[Instructions to follow] From the entries below, copy every line that has the word "posts".

___ Data under study

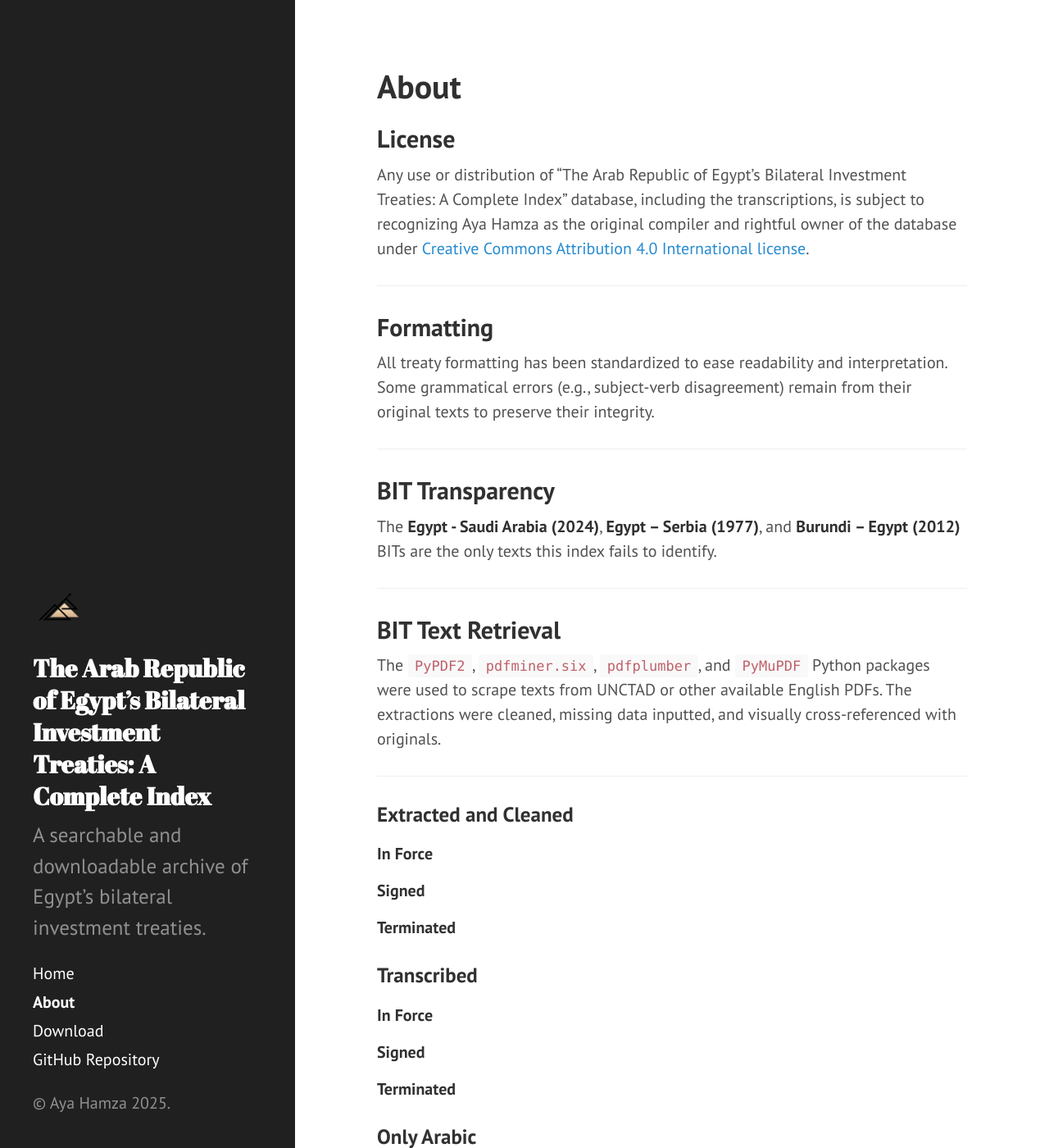
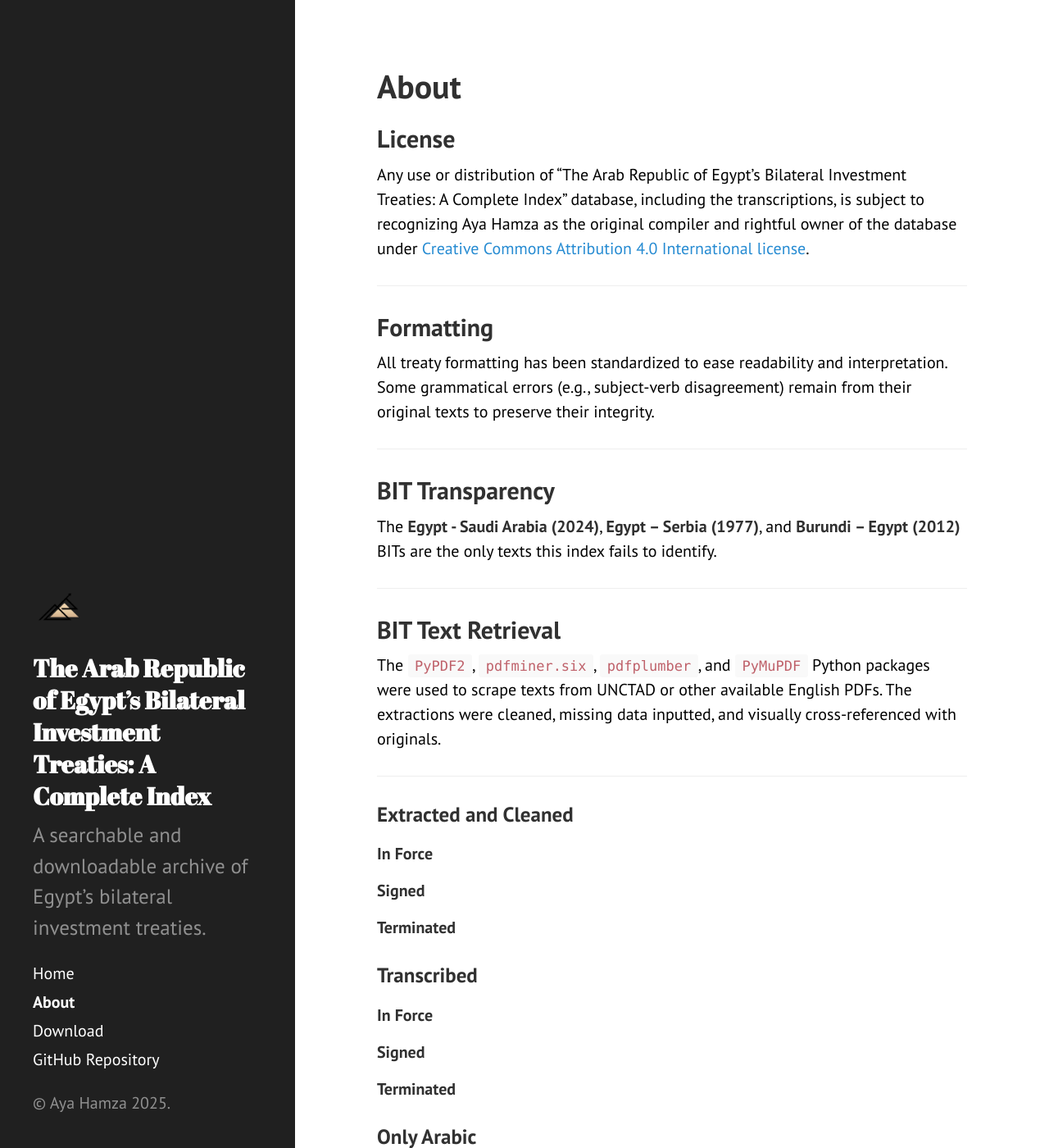
Before and after one commit to ayahamza1/MENABITs, a Jekyll site: the page built from about.md, in a window 1280 px wide and 1400 px high. Shown: the whole window at 82% size. Built offline with Jekyll 4.4.1, drawn with Linux system fonts in a browser that asks for light colours.

Commit message:
Update hyde.css

```diff
--- a/public/css/hyde.css
+++ b/public/css/hyde.css
@@ -34,8 +34,6 @@
 .sidebar {
   text-align: center;
   padding: 2rem 1rem;
-  color: rgba(255,255,255,.5);
-  background-color: #202020;
 }
 @media (min-width: 48em) {
   .sidebar {
@@ -48,10 +46,10 @@
   }
 }
 .sidebar a {
-  color: #fff;
+  color: inherit;
 }
 .sidebar-about h1 {
-  color: #fff;
+  color: inherit;
   margin-top: 0;
   font-family: "Abril Fatface", serif;
   font-size: 1.5rem;
@@ -130,7 +128,7 @@
 .theme-base-09 .content a,
 .theme-base-09 .related-posts li a:hover { color: #d28445; }
 
-.theme-base-0a .sidebar { background-color: #f4bf75; }
+theme-base-0a .sidebar { background-color: #f4bf75; }
 .theme-base-0a .content a,
 .theme-base-0a .related-posts li a:hover { color: #f4bf75; }
 
@@ -200,7 +198,7 @@
 
 .logo-img {
   height: auto;
-  max-height: 100px;
+  max-height: 140px;
   max-width: 100%;
   margin-bottom: 1.5rem;
   display: block;
@@ -211,6 +209,26 @@
 }
 
 @media (prefers-color-scheme: light) {
+  body {
+    background-color: #ffffff;
+    color: #000000;
+  }
+
+  .sidebar {
+    background-color: #202020;
+    color: rgba(255, 255, 255, 0.5);
+  }
+
+  .sidebar a,
+  .sidebar-about h1 {
+    color: #ffffff;
+  }
+
+  .content {
+    background-color: #ffffff;
+    color: #000000;
+  }
+
   .logo-light {
     display: none;
   }
@@ -218,3 +236,40 @@
     display: block;
   }
 }
+
+@media (prefers-color-scheme: dark) {
+  body {
+    background-color: #121212;
+    color: #f0f0f0;
+  }
+
+  .sidebar {
+    background-color: #f0f0f0;
+    color: #202020;
+  }
+
+  .sidebar a,
+  .sidebar-about h1 {
+    color: #202020;
+  }
+
+  .content {
+    background-color: #121212;
+    color: #f0f0f0;
+  }
+
+  table {
+    border-color: #555;
+  }
+
+  th, td {
+    border-bottom: 1px solid #555;
+  }
+
+  .logo-light {
+    display: block;
+  }
+  .logo-dark {
+    display: none;
+  }
+}
```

______

[Solution to the exercise]
 .theme-base-09 .related-posts li a:hover { color: #d28445; }
 .theme-base-0a .related-posts li a:hover { color: #f4bf75; }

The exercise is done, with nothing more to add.